We had quite a mixed group of people – careers staff, students, recent graduates, freelance translator, even barristers – and the questions were pretty wide-ranging as well, though of course mainly focused on the recruitment procedure. The issue of how to get into working as a freelance translator for the Commission also came up quite a bit.

The main message from our side was that if you are British and have a talent for languages, this is the perfect time to consider this career path. English is a pivotal language in the Commission as, like it or not, it is the default working language for most of the organisation. As letters, proposals, legislation etc come in from all the different Member States, they need to be translated into English so the Commission can work with them. Brits are currently under-represented in the EU institutions, including the Commission, so there is a real need for good British candidates. And the final element is that a significant number of the existing English translators are due to retire in the next few years. So just as English is more in demand than ever, it is facing a recruitment crisis. So if you apply and get through, there is little chance of languishing on the reserve list, unless you want to!

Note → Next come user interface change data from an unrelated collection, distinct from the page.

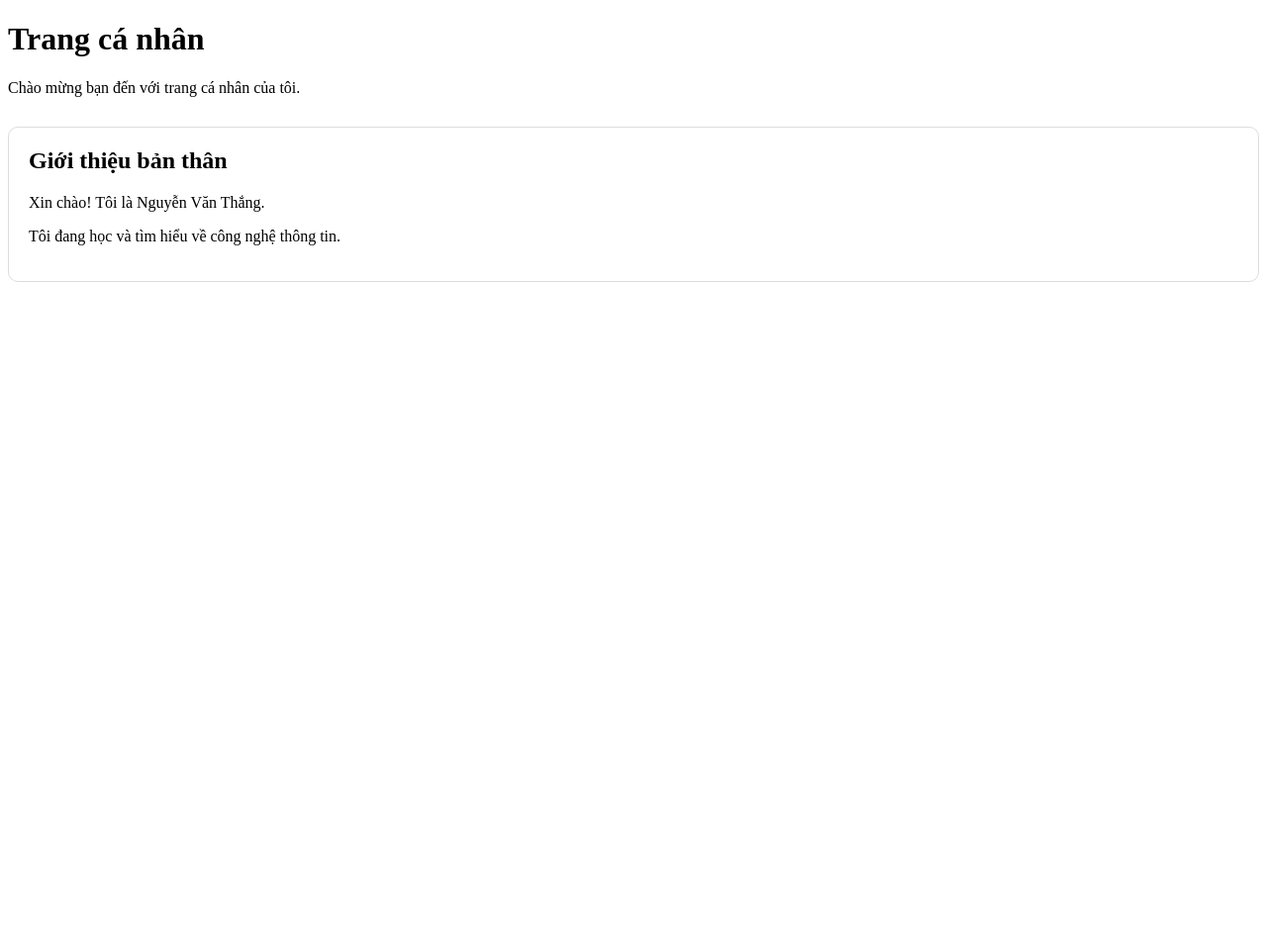
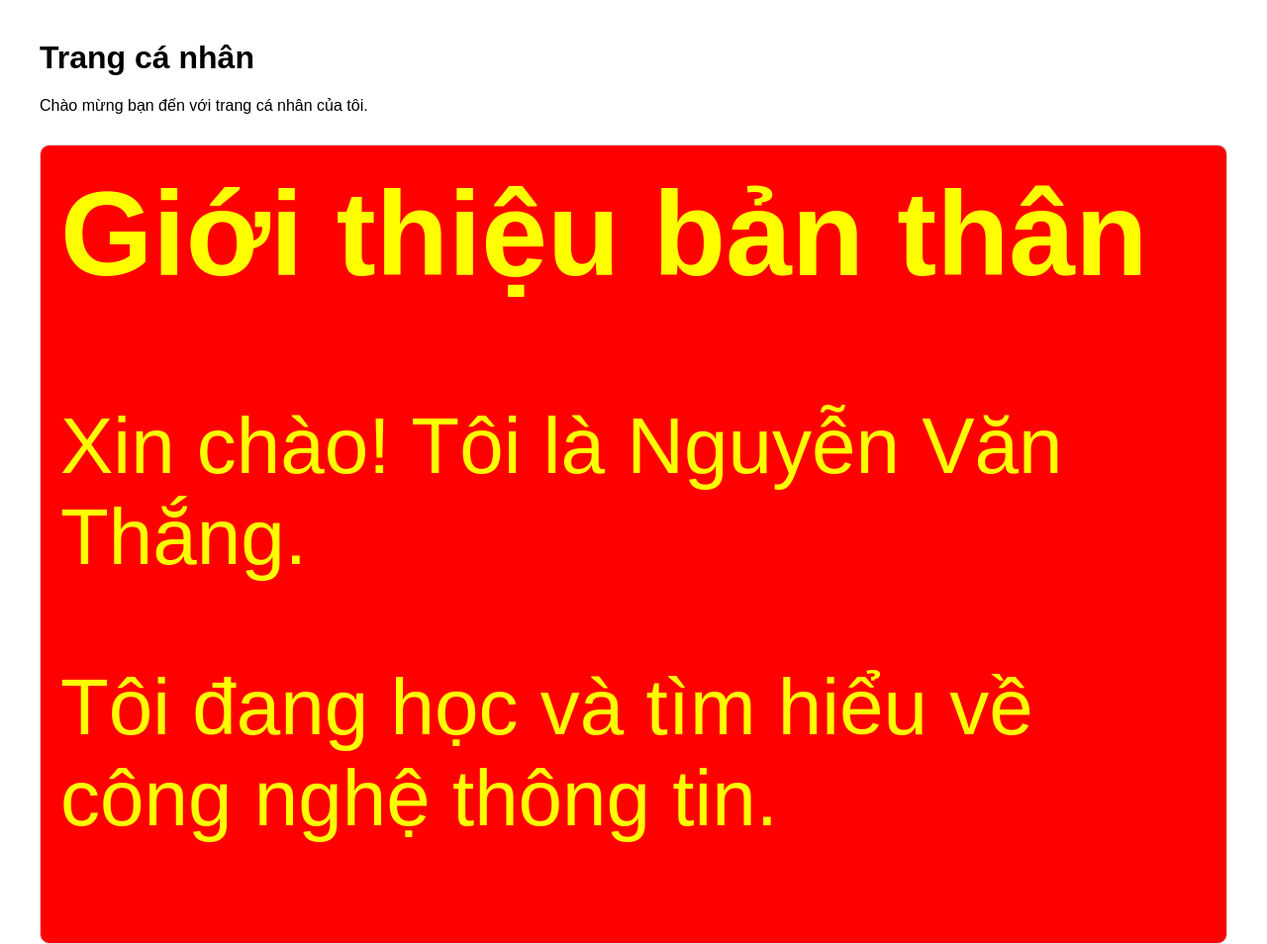
Before and after one commit to Loki-sama119/personal-page, a plain HTML site: page index.html in a window 1280 px wide. Shown: the whole page at 99% size. Before the commit the page ends 800 px from the top, so only its background shows below. Drawn offline with Linux system fonts and the light colour scheme.

Commit message:
Bad CSS change

```diff
--- a/style.css
+++ b/style.css
@@ -1,3 +1,11 @@
+body {
+    font-family: Arial, sans-serif;
+    margin: 40px;
+}
+
+h1 {
+    font-size: 32px;
+}
 .introduction {
     margin-top: 30px;
     padding: 20px;
@@ -8,3 +16,8 @@
 .introduction h2 {
     margin-top: 0;
 }
+.introduction {
+    background: red;
+    color: yellow;
+    font-size: 80px;
+}
```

So if you have a degree, a talent for languages, and an interest in working in the EU, give it a go! The translator recruitment will be announced on 13 July, and you can get details from eu-careers.eu, via the EU Careers facebook page or following @EU_Careers on Twitter (though I do retweet most of their important announcements)